cd_devine-picPut Your Ghost to Rest is Devine's major-label debut following a string of three self- and indie releases. Opener "Brooklyn Boy" sets the stage well, with Devine reflecting over a perfectly picked guitar, "Alone at last, to figure how you got this way." The backing instrumentation here is sparse but perfect, never overshadowing Devine's own contributions.

"Just Stay" is a quietly swirling yet powerful song that captures the art of creation: "The morning's hot and harsh, my notebook fills itself/the words come thick with sweat but it feels like someone else/is writing all of this, someone I just can't believe./When I mop my brow, set my pen back down/still me, still me." As the chorus joins in and the music swells, Devine tries desperately to reassure himself as well as his audience, "I'm OK, OK?"

The folk influence is a bit more predominant on "You'll Only End Up Joining Them." As usual, the story here is the focus, of evaluating the choices between life and death. "Less Than, More Today" pulls out the pedal steel and the melancholy country tinge before giving way to the more upbeat, near-singsong "Like Cursing Kids." "Go Haunt Someone Else" advises, "You're never a victim so own what you did, son/ make what you are." Devine bares his political teeth on "The Burning City Sweet," opening with "Forty million refugees with no place on this earth to call home" before revealing America's secret weapon: "Atlas had those shoulders/ we've got Ambien and Jamison's and blow."

Even with the stories and wordplay, the 12 songs here begin to seem a little long before the album's through. Capitol Records seems a strange home for such a political, passionate singer-songwriter such as Devine, but if they can bring him a larger audience, it could work. In any regard, the greater availability of Put Your Ghost to Rest is reason enough to be grateful-that, of course, along with the very existence of old souls like Devine.
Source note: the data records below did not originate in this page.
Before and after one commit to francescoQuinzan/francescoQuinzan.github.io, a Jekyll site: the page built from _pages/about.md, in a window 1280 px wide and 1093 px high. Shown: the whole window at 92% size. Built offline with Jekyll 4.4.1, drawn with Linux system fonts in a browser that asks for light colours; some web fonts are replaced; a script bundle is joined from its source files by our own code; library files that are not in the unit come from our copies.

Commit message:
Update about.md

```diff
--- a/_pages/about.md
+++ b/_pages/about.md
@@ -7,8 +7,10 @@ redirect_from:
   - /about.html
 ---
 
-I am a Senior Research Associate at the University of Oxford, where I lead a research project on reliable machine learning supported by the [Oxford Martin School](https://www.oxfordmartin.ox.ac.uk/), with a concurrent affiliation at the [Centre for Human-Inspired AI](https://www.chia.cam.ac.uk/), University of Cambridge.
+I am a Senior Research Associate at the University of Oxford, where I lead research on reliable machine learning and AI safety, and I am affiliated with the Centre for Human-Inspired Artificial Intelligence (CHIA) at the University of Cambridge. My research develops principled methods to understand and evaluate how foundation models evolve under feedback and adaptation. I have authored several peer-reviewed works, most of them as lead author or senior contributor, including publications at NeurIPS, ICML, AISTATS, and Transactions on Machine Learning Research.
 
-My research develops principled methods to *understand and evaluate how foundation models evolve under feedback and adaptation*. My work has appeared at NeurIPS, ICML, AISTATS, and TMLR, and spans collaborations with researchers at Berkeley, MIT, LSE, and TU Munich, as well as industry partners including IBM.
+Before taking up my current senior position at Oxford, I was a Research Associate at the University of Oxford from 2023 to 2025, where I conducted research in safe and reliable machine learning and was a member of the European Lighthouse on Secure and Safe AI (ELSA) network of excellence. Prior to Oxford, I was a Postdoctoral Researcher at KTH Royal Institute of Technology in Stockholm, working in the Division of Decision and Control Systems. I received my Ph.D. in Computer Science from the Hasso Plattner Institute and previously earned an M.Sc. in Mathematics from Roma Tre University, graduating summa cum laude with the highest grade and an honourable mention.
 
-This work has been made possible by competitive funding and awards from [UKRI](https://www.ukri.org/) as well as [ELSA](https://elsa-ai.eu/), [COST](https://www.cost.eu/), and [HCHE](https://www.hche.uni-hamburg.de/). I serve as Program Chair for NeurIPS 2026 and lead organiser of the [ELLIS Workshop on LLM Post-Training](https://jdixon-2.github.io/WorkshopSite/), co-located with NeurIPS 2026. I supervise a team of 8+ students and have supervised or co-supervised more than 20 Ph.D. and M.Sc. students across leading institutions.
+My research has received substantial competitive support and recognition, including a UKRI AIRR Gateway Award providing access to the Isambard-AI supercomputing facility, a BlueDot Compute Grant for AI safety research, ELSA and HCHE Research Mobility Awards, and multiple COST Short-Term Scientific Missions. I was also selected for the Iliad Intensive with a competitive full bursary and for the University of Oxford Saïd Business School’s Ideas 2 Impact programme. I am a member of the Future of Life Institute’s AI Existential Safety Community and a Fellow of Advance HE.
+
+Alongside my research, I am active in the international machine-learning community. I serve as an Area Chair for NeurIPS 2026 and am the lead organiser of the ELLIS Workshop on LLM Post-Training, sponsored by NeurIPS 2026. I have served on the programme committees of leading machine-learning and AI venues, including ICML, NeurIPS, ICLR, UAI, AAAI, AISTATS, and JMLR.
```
B | Laura Hamlett

RIYL: David Bazan, Bright Eyes (sorry; it had to be done)

About Laura Hamlett 467 Articles
Laura Hamlett is the Managing Editor of PLAYBACK:stl. In a past life, she was also a music publicist and band manager. Besides music, books, and other forms of popular culture, she's a fan of the psychology behind true crime and violent criminals. Ask her about mass murder...if you dare.

Be the first to comment

Leave a Reply